Participatory cultures, such as fantasy sports, highlight three critically important aspects of learning missing from many school learning activities: motivation, production and legitimate audience. Fantasy sports team owners are motivated to play because they are fans, and this (typically) far-reaching set of beliefs, passions and knowledge spark owner interest in competition. The development and maintenance of a team requires owners to produce a competitive roster and to iteratively adjust their production in terms of competitive feedback within the league. Other team owners present a legitimate audience for game play – owners are praised, ridiculed, emulated or resented based on moves against other players. Because typical fantasy leagues persist for months, owners get reputations for game play within the league. Owners acquire status as players, particularly in anonymous leagues, because of their demonstrated abilities within the game.

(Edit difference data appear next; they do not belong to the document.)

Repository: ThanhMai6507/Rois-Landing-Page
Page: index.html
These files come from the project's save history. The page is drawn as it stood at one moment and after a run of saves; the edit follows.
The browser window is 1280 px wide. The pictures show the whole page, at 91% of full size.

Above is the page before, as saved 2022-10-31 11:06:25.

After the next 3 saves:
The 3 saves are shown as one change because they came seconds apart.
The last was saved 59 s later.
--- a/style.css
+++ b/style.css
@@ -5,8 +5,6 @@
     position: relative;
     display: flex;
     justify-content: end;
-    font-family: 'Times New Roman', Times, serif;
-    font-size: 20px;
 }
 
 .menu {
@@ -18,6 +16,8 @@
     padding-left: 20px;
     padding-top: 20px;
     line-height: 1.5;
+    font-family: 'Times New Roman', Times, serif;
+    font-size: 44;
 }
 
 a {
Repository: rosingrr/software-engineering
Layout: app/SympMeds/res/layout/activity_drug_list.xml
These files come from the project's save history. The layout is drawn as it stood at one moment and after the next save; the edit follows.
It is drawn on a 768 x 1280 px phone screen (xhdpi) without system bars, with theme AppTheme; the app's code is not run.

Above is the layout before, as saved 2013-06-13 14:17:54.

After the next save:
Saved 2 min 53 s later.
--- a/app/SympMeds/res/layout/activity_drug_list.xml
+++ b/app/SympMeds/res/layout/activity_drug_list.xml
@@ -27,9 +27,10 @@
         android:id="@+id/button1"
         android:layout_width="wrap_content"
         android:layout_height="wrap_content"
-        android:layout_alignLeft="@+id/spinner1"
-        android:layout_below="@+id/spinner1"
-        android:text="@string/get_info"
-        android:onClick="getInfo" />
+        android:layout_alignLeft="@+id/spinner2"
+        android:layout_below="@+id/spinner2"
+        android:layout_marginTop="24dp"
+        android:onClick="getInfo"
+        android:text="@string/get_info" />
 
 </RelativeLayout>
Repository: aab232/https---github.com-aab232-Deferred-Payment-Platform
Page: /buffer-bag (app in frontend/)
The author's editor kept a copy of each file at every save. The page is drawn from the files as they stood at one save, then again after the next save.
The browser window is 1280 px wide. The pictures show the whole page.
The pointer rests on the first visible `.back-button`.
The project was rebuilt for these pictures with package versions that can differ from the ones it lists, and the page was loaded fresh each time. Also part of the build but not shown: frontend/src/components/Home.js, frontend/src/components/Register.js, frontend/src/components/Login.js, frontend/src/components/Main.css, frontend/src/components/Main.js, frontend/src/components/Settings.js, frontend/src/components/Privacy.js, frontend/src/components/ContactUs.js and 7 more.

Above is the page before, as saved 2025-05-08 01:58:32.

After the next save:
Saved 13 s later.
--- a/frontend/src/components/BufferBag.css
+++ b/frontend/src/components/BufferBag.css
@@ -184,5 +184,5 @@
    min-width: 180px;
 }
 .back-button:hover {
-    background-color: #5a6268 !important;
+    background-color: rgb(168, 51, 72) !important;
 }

Many school settings have features of participatory cultures as well, but the participatory culture of schooling is often unrelated to the topics learned. Students are often motivated (or not) to succeed in academic contexts for non-academic reasons; production is typically valued (if at all) as a means toward other forms of reward (grades, etc.), and academic prowess often fares miserably as a path toward peer culture acceptance. Fantasy sports communities provide existence proofs of how learning activities can intrinsically connect motivation, production and audience in assessment rich contexts. It is not a trivial task to select the kinds of tasks around which school-based fantasy leagues can be organized, although activities such as stock-market games or Model UN can bring some common structures to bear in traditional schools. The question is not really how to make a direct translation of fantasy leagues to school settings, but for this and the next generation of educators to understand how the underlying principles of these kinds of learning environments work, then to think about how to design local environments around similar principles.
Allan Collins is Professor Emeritus of education and social policy at Northwestern University and formerly co-director of the U.S. Department of Education’s Center for Technology in Education.
Richard Halverson is an associate professor of educational leadership and policy analysis at the University of Wisconsin-Madison, where he is co-founder of the Games, Learning and Society group.